(Detected change data)

——

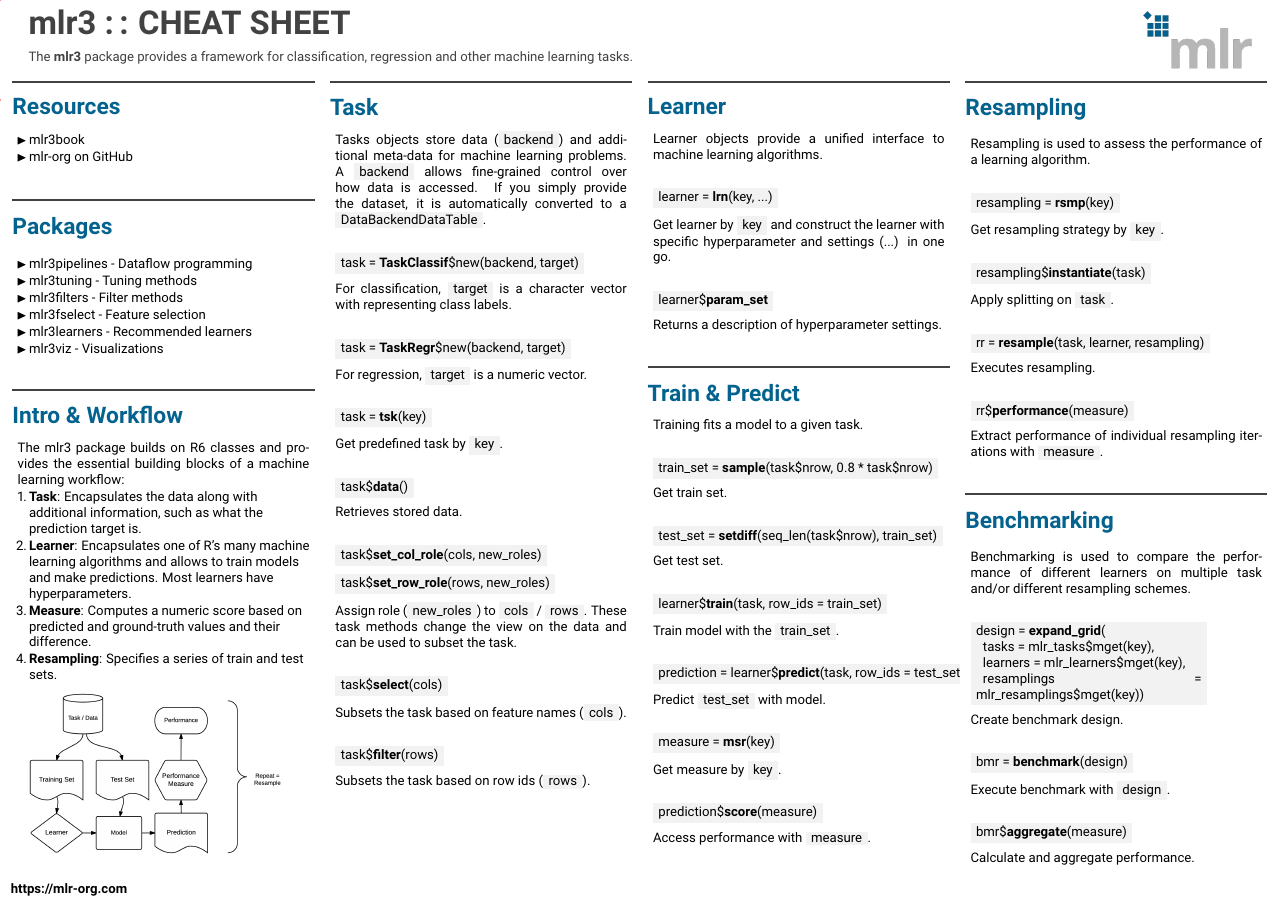
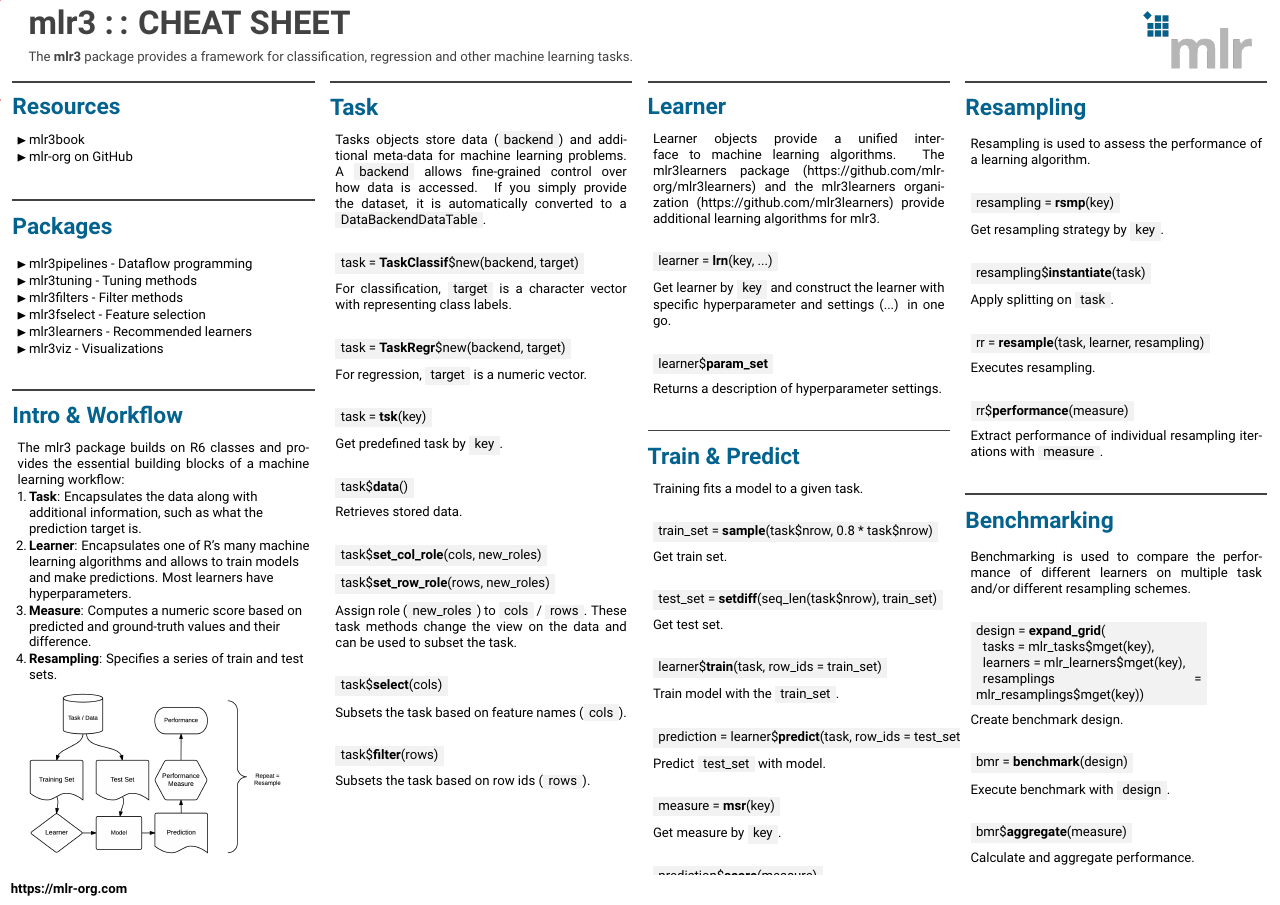
Before and after one commit to mlr-org/mlr3cheatsheets, a LaTeX poster (mlr3/mlr3cheatsheet.tex): the whole page. Compiled offline with pdfLaTeX.

Commit message:
Add mlr3learners package and organization to Learner block

```diff
--- a/mlr3/mlr3cheatsheet.tex
+++ b/mlr3/mlr3cheatsheet.tex
@@ -152,7 +152,7 @@
 				\begin{minipage}{.98\textwidth}
 					\parbox[t][\columnheight]{\textwidth}{
 						\begin{myblock}{Learner}
-							Learner objects provide a unified interface to machine learning algorithms.
+							Learner objects provide a unified interface to machine learning algorithms. The mlr3learners package (https://github.com/mlr-org/mlr3learners) and the mlr3learners organization (https://github.com/mlr3learners) provide additional learning algorithms for mlr3.
 							\\
 							\begin{codebox}
 								learner = \textbf{lrn}(key, ...)
```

——

#### [WHAT IS REQUIRED]
Count every line in the entries above where the word "begin" appears; respond with the number alone.

#### [TASK RESULT]
3